On the day the European Union announced the purchase of more than 100 thousand vaccines against monkeypox, the World Health Organization recommended administering the vaccine to endanger communication with health professionals or medical technician. The site is included in the interim guidelines for vaccination strategies released Tuesday.
The World Health Organization (WHO) has confirmed that universal vaccination, i.e. the entire population, is not recommended for the spread of monkeypox (monkeypox and VMX). Monitoring and control is a priority for the WHO, which also indicates the need to increase surveillance and monitoring of identified cases.
As of Tuesday, there were more than 1,500 confirmed cases in countries without the disease, bringing Portugal to 231 – remaining the country with the highest number of confirmed cases per population.
As for the vaccine strategy, which has not yet been demonstrated by Portugal, the WHO recommends dose management of second- or third -generation vaccines in relation to confirmed or suspected cases – up to four days later ‘ communication (or up to 14 days if no symptoms. development).).
In these cases, the level of risk does not vary by type of relationship. The WHO has noted that people at high or moderate risk should get the vaccine after an outbreak. Average contact involves being close to the same physical space without wearing appropriate protective equipment. High-risk contact means the spraying of water or dust from a contaminated area, direct physical contact, sexual intercourse or intercourse with contaminated equipment (such as towels, objects or clothing).

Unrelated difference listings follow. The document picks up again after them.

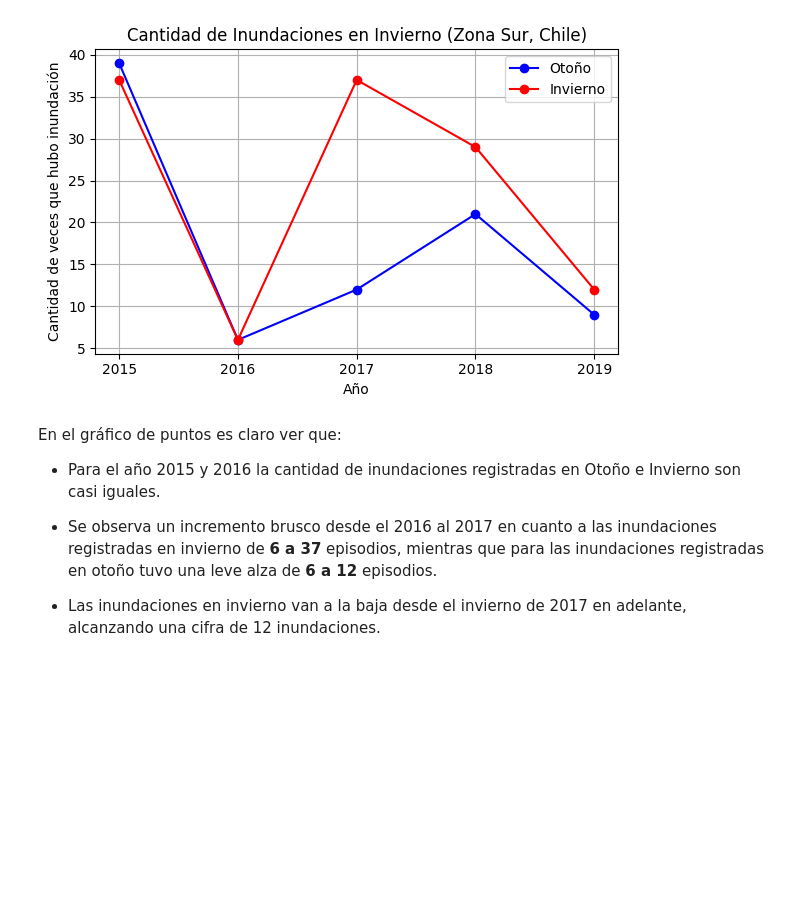
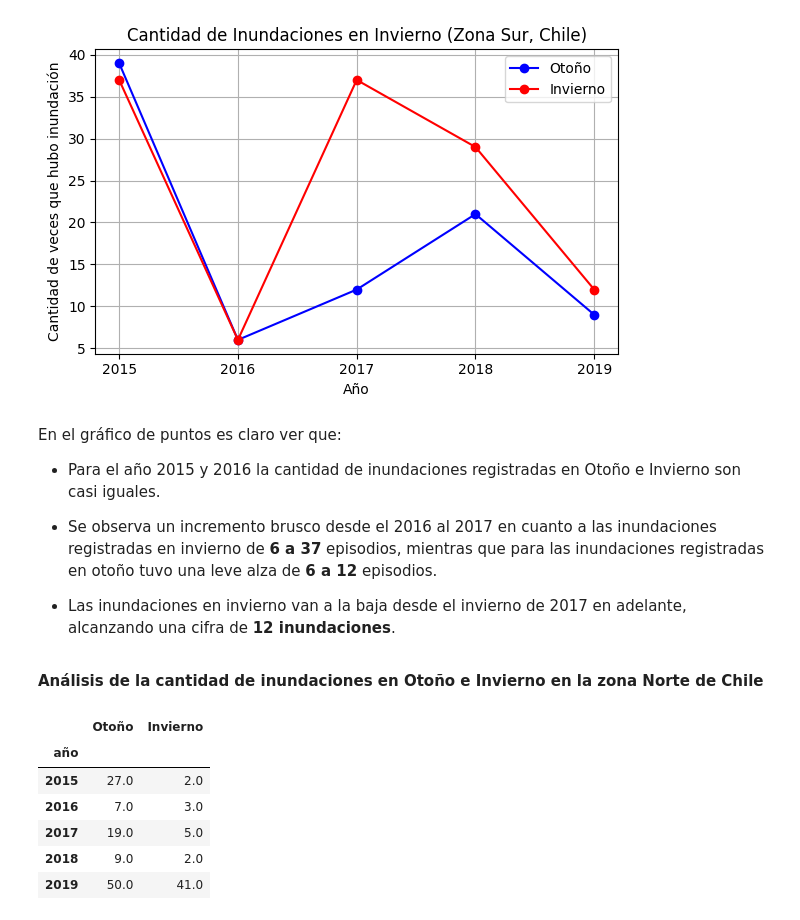
Before and after one commit to chernandezrojas1991/project-2-ml-precipitation-by-day-chile, a Jupyter notebook: project_2_ml_precipitation_by_day.ipynb, the cells around one changed output. Cells and saved outputs as stored; diff of their text form; code cells hidden in the pictures; blank space fills up the shorter version.

```diff
--- a/project_2_ml_precipitation_by_day.ipynb
+++ b/project_2_ml_precipitation_by_day.ipynb
@@ -427,4 +427,25 @@ En el gráfico de puntos es claro ver que:
 
 - Se observa un incremento brusco desde el 2016 al 2017 en cuanto a las inundaciones registradas en invierno de **6 a 37** episodios, mientras que para las inundaciones registradas en otoño tuvo una leve alza de **6 a 12** episodios.
 
-- Las inundaciones en invierno van a la baja desde el invierno de 2017 en adelante, alcanzando una cifra de 12 inundaciones.
+- Las inundaciones en invierno van a la baja desde el invierno de 2017 en adelante, alcanzando una cifra de **12 inundaciones**.
+# %% [markdown]
+**Análisis de la cantidad de inundaciones en Otoño e Invierno en la zona Norte de Chile**
+# %%
+#Filtrado por año entre 2015 y 2020, con inundación efectiva, estaciones del año: otoño e invierno en la zona norte de Chile
+df_flood_winter_year = df_precip_clean[(df_precip_clean['año'].between(2015, 2020)) & (df_precip_clean['inundacion'] == 1) & (df_precip_clean['zona'] == 1) & (df_precip_clean['estacion'].between(2,3))]
+
+#Agrupar por año y estacion y obtener cantidad de inundaciones registradas
+grouped = df_flood_winter_year.groupby(['año','estacion'])['inundacion'].count().reset_index()
+
+#Crear tabla pivote para registrar sólo año y cantidad de inundaciones registradas
+pivot_table = grouped.pivot(index='año', columns='estacion', values='inundacion')
+pivot_table.columns = ['Otoño', 'Invierno']
+pivot_table.head()
+# %% [output]
+|  | Otoño | Invierno |
+| año |  |  |
+| 2015 | 27.0 | 2.0 |
+| 2016 | 7.0 | 3.0 |
+| 2017 | 19.0 | 5.0 |
+| 2018 | 9.0 | 2.0 |
+| 2019 | 50.0 | 41.0 |
```
Also changed, not shown: parts of 3 cells of this notebook.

In the case of health workers or VMPX diagnostic laboratories, the vaccine is recommended as a preventive measure for all those at risk of contracting the disease. The WHO said that people “at risk of this epidemic are clinicians and laboratory staff who work with this family of viruses or do tests for the disease.”
In relation to confirmed or suspected cases, there are a priority group of VMPX vaccines: children, pregnant women and immunocompromised individuals. These at-risk groups, as defined by the WHO, are at greater risk of contracting the disease than the rest of the population. However, however, a preventive vaccine is not recommended in these cases – after contact with the same case.
The day after the first case of VMPX was announced in Portugal, the European Centers for Disease Control had already acknowledged the potential of vaccination against more risky infections, a strategy also proposed by the WHO (and expanded). Unlike the Director General of Health, national authorities in other European countries have already recommended recommendations for the VMPX vaccine, and Canada, Spain, the United States, France or the United Kingdom have already begun prescribing doses to ‘dangerous and professional relationships. health.